From the department of mixed metaphors:
This week Megan knocked her “Icebreaker” out of the park.
Megan’s a new-ish member but not a new member. She’s been in the club for a few months. Many of us were eagerly awaiting her first formal speech. A couple of times she almost had it ready, she says, but then she got busy. Things came up. Life intervened.
How many of us delay presenting our speeches-in-progress because they are not quite fully cooked?
We are a culture of perfectionists. We like to keep things under wraps until they are … finished. We want other people to see the very best we can do.
That’s commendable. But it may also be a mistake.
Recently Darren LaCroix, former world public-speaking champion, was in town giving a workshop on how to be funnier. At root his talk wasn’t about how to be funnier. It was about how to fail. How to fail, and how to fail better, and how to appreciate what a gift it is to fail. And how do you learn to fail better? By getting up and giving that speech, even when it’s not fully cooked.
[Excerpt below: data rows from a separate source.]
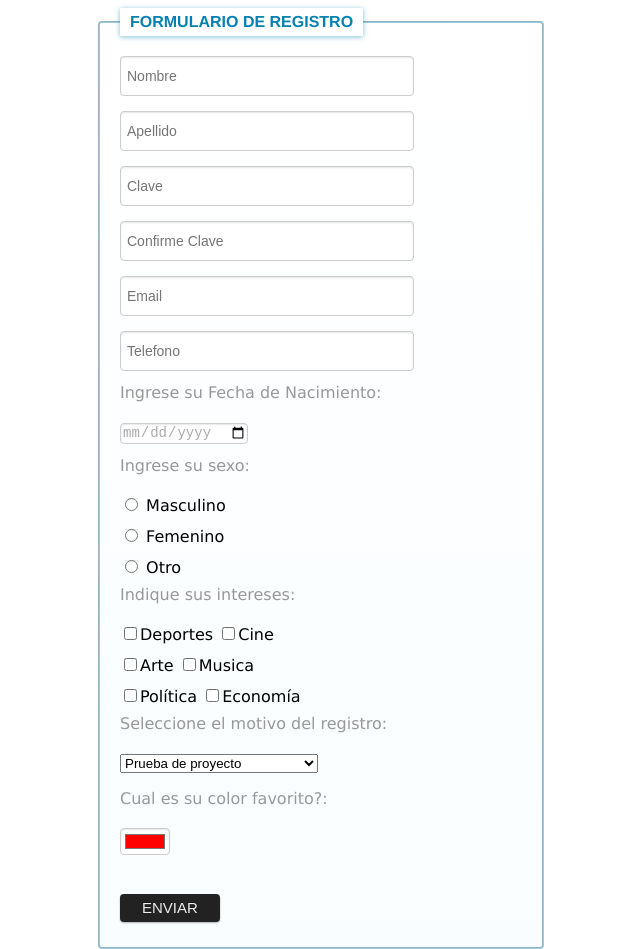
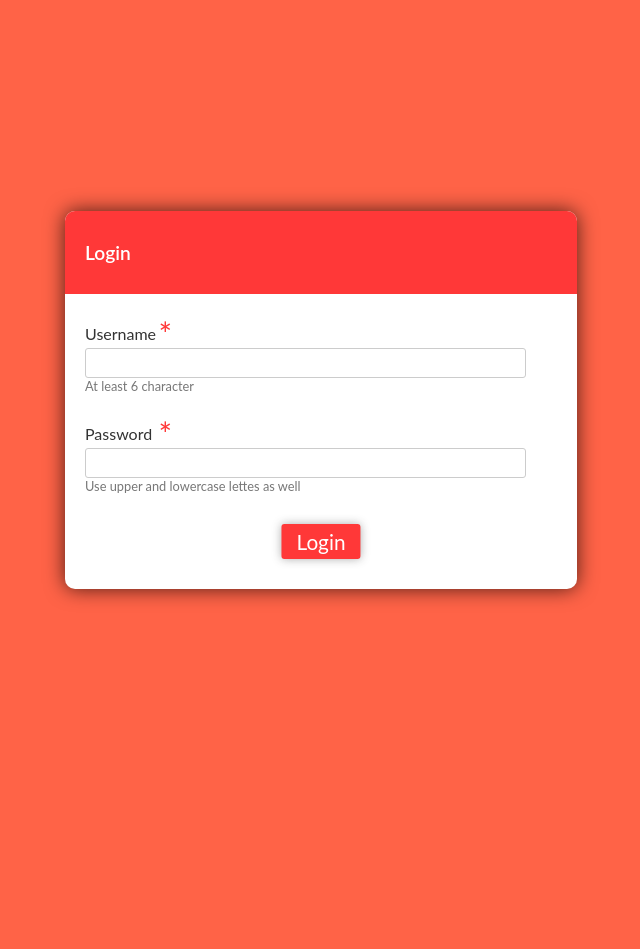
Before and after one commit to marcosmurcia92/Clase1_Login_UTNPROGIII, a plain HTML site: page Index.html in a window 1280 px wide. Shown: the whole page, without its empty margins (319-959 px from the left). After the commit the page ends 800 px from the top, so only its background shows below. Drawn offline with Linux system fonts and the light colour scheme.

Commit message:
Cambio de Estilo
El estilo del formulario de registro no se veia acorde a un login, se cambio el template por uno mas adecuado

```diff
--- a/Index.html
+++ b/Index.html
@@ -1,196 +1,134 @@
-<!DOCTYPE HTML>
-<html lang="es">
-<head>
-    <title>Clase 1 - Registro - ProgIII</title>
-</head>
-<style type="text/css">
-    #wrapper {
-        width:450px;
-        margin:0 auto;
-        font-family:Verdana, sans-serif;
-    }
-    legend {
-        color:#0481b1;
-        font-size:16px;
-        padding:0 10px;
-        background:#fff;
-        -moz-border-radius:4px;
-        box-shadow: 0 1px 5px rgba(4, 129, 177, 0.5);
-        padding:5px 10px;
-        text-transform:uppercase;
-        font-family:Helvetica, sans-serif;
-        font-weight:bold;
-    }
-    fieldset {
-        border-radius:4px;
-        background: #fff;
-        background: -moz-linear-gradient(#fff, #f9fdff);
-        background: -o-linear-gradient(#fff, #f9fdff);
-        background: -webkit-gradient(linear, 0% 0%, 0% 100%, from(#fff), to(#f9fdff)); /
-        background: -webkit-linear-gradient(#fff, #f9fdff);
-        padding:20px;
-        border-color:rgba(4, 129, 177, 0.4);
-    }
-    input,
-    textarea {
-        color: #373737;
-        background: #fff;
-        border: 1px solid #CCCCCC;
-        color: #aaa;
-        font-size: 14px;
-        line-height: 1.2em;
-        margin-bottom:15px;
 
-        -moz-border-radius:4px;
-        -webkit-border-radius:4px;
-        border-radius:4px;
-        box-shadow: 0 1px 2px rgba(0, 0, 0, 0.1) inset, 0 1px 0 rgba(255, 255, 255, 0.2);
-    }
-    input[type="text"],
-    input[type="password"],
-    input[type="number"],
-    input[type="email"]{
-        padding: 8px 6px;
-        height: 22px;
-        width:280px;
-    }
-    input[type="text"]:focus,
-    input[type="password"]:focus,
-    input[type="number"]:focus,
-    input[type="email"]:focus {
-        background:#f5fcfe;
-        text-indent: 0;
-        z-index: 1;
-        color: #373737;
-        -webkit-transition-duration: 400ms;
-        -webkit-transition-property: width, background;
-        -webkit-transition-timing-function: ease;
-        -moz-transition-duration: 400ms;
-        -moz-transition-property: width, background;
-        -moz-transition-timing-function: ease;
-        -o-transition-duration: 400ms;
-        -o-transition-property: width, background;
-        -o-transition-timing-function: ease;
-        width: 380px;
+<!DOCTYPE html>
+<html >
+  <head>
+    <meta charset="UTF-8">
+    <meta name="google" value="notranslate">
 
-        border-color:#ccc;
-        box-shadow:0 0 5px rgba(4, 129, 177, 0.5);
-        opacity:0.6;
-    }
-    input[type="submit"]{
-        background: #222;
-        border: none;
-        text-shadow: 0 -1px 0 rgba(0,0,0,0.3);
-        text-transform:uppercase;
-        color: #eee;
-        cursor: pointer;
-        font-size: 15px;
-        margin: 5px 0;
-        padding: 5px 22px;
-        -moz-border-radius: 4px;
-        border-radius: 4px;
-        -webkit-border-radius:4px;
-        -webkit-box-shadow: 0px 1px 2px rgba(0,0,0,0.3);
-        -moz-box-shadow: 0px 1px 2px rgba(0,0,0,0.3);
-        box-shadow: 0px 1px 2px rgba(0,0,0,0.3);
-    }
-    textarea {
-        padding:3px;
-        width:96%;
-        height:100px;
-    }
-    textarea:focus {
-        background:#ebf8fd;
-        text-indent: 0;
-        z-index: 1;
-        color: #373737;
-        opacity:0.6;
-        box-shadow:0 0 5px rgba(4, 129, 177, 0.5);
-        border-color:#ccc;
-    }
-    .small {
-        line-height:14px;
-        font-size:12px;
-        color:#999898;
-        margin-bottom:3px;
-    }
-    .medium {
-        line-height:14px;
-        font-size:16px;
-        color:#999898;
-        margin-bottom:3px;
-    }
-</style>
-<body>
-    <div id="wrapper">
-        <form action="" method="post">
-            <fieldset>
-                <legend>Formulario de Registro</legend>
-                <div>
-                    <input type="text" name="first_name" placeholder="Nombre"/>
-                </div>
-                <div>
-                    <input type="text" name="last_name" placeholder="Apellido"/>
-                </div>
-                <div>
-                    <input type="password" name="password" placeholder="Clave"/>
-                </div>
-                <div>
-                    <input type="password" name="confirmPassword" placeholder="Confirme Clave"/>
-                </div>
-                <div>
-                    <input type="email" name="email" placeholder="Email"/>
-                </div>
-                <div>
-                    <input type="number" name="phonenumber" placeholder="Telefono"/>
-                </div>
-                <div>
-                	<div class = "medium">Ingrese su Fecha de Nacimiento: </div><br>
-                	<input type="date" name="bday">
-                </div>
-                <!-- <div>
-                    <div class="small">this textarea is just for test so you can see the placeholder working on textarea as well</div>
-                    <textarea name="message" placeholder="Message"></textarea>
-                </div>  -->
-                <div>
-                	<div class = "medium">Ingrese su sexo: </div><br>
-                	<form action="">
-					  <input type="radio" name="gender" value="male"> Masculino<br>
-					  <input type="radio" name="gender" value="female"> Femenino<br>
-					  <input type="radio" name="gender" value="other"> Otro
-					</form>
-                </div>
-                <div>
-                	<div class="medium">Indique sus intereses: </div><br>
-                	<form action="">
-					<input type="checkbox" name="vehicle" value="Bike">Deportes
-					<input type="checkbox" name="vehicle" value="Bike">Cine<br>
-					<input type="checkbox" name="vehicle" value="Bike">Arte
-					<input type="checkbox" name="vehicle" value="Bike">Musica<br>
-					<input type="checkbox" name="vehicle" value="Bike">Política
-					<input type="checkbox" name="vehicle" value="Car">Economía
-					</form>
-                </div>
-                 <div>
-                 	<div class="medium">Seleccione el motivo del registro: </div><br>
-                 	<select>
-					  <option value="prueba">Prueba de proyecto</option>
-					  <option value="evaluacion">Evaluación de alumno</option>
-					  <option value="ocio">Ocio en su máxima expresión</option>
-					  <option value="casualidad">Casualidad</option>
-					</select>
-                 </div>
-                 <br>
-                 <div>
-                 	<div class="medium">Cual es su color favorito?: </div><br>
-                 	<form action="action_page.php">
-					  <input type="color" name="favcolor" value="#ff0000">
-					</form>
-                 </div>
-                 <br>
-                <input type="submit" name="submit" value="ENVIAR"/>
-            </fieldset>
-        </form>
-    </div>
-</body>
+
+    <title>CodePen - A Pen by  Zoltan Kohalmy</title>
+
+
+
+
+        <style>
+      html, body {
+  border: 0;
+  padding: 0;
+  margin: 0;
+  height: 100%;
+}
+
+body {
+  background: tomato;
+  display: flex;
+  justify-content: center;
+  align-items: center;
+  font-size: 16px;
+}
+
+form {
+  background: white;
+  width: 40%;
+  box-shadow: 0px 0px 20px rgba(0, 0, 0, 0.7);
+  font-family: lato;
+  position: relative;
+  color: #333;
+  border-radius: 10px;
+}
+form header {
+  background: #ff3838;
+  padding: 30px 20px;
+  color: white;
+  font-size: 1.2em;
+  font-weight: 600;
+  border-radius: 10px 10px 0 0;
+}
+form label {
+  margin-left: 20px;
+  display: inline-block;
+  margin-top: 30px;
+  margin-bottom: 5px;
+  position: relative;
+}
+form label span {
+  color: #FF3838;
+  font-size: 2em;
+  position: absolute;
+  left: 2.3em;
+  top: -10px;
+}
+form input {
+  display: block;
+  width: 78%;
+  margin-left: 20px;
+  padding: 5px 20px;
+  font-size: 1em;
+  border-radius: 3px;
+  outline: none;
+  border: 1px solid #ccc;
+}
+form .help {
+  margin-left: 20px;
+  font-size: 0.8em;
+  color: #777;
+}
+form button {
+  position: relative;
+  margin-top: 30px;
+  margin-bottom: 30px;
+  left: 50%;
+  transform: translate(-50%, 0);
+  font-family: inherit;
+  color: white;
+  background: #FF3838;
+  outline: none;
+  border: none;
+  padding: 5px 15px;
+  font-size: 1.3em;
+  font-weight: 400;
+  border-radius: 3px;
+  box-shadow: 0px 0px 10px rgba(51, 51, 51, 0.4);
+  cursor: pointer;
+  transition: all 0.15s ease-in-out;
+}
+form button:hover {
+  background: #ff5252;
+}
+
+    </style>
+
+    <script>
+  window.console = window.console || function(t) {};
+</script>
+
+
+
+  </head>
+
+  <body>
+
+
+<form>
+  <header>Login</header>
+  <label>Username <span>*</span></label>
+  <input/>
+  <div class="help">At least 6 character</div>
+  <label>Password <span>*</span></label>
+  <input/>
+  <div class="help">Use upper and lowercase lettes as well</div>
+  <button>Login</button>
+</form>
+
+
+
+
+    <script>
+  if (document.location.search.match(/type=embed/gi)) {
+    window.parent.postMessage("resize", "*");
+  }
+</script>
+
+
+  </body>
 </html>
```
When LaCroix went to his first Toastmasters meeting, he was surprised by the crowd. These people were very different than the bunch he used to encounter in comedy clubs. They were warm, encouraging, … sober. What a fantastic opportunity to try out your chops in such a supportive environment. LaCroix was stunned that sometimes the spaces available for speeches went unused. That invaluable “stage time” was there for the grabbing, and people chose not to grab it.
Let’s learn from that, folks. Let’s grab it. Let’s use that glorious stage time.
Hey: who wants to wait longer than we have to for Megan’s next speech?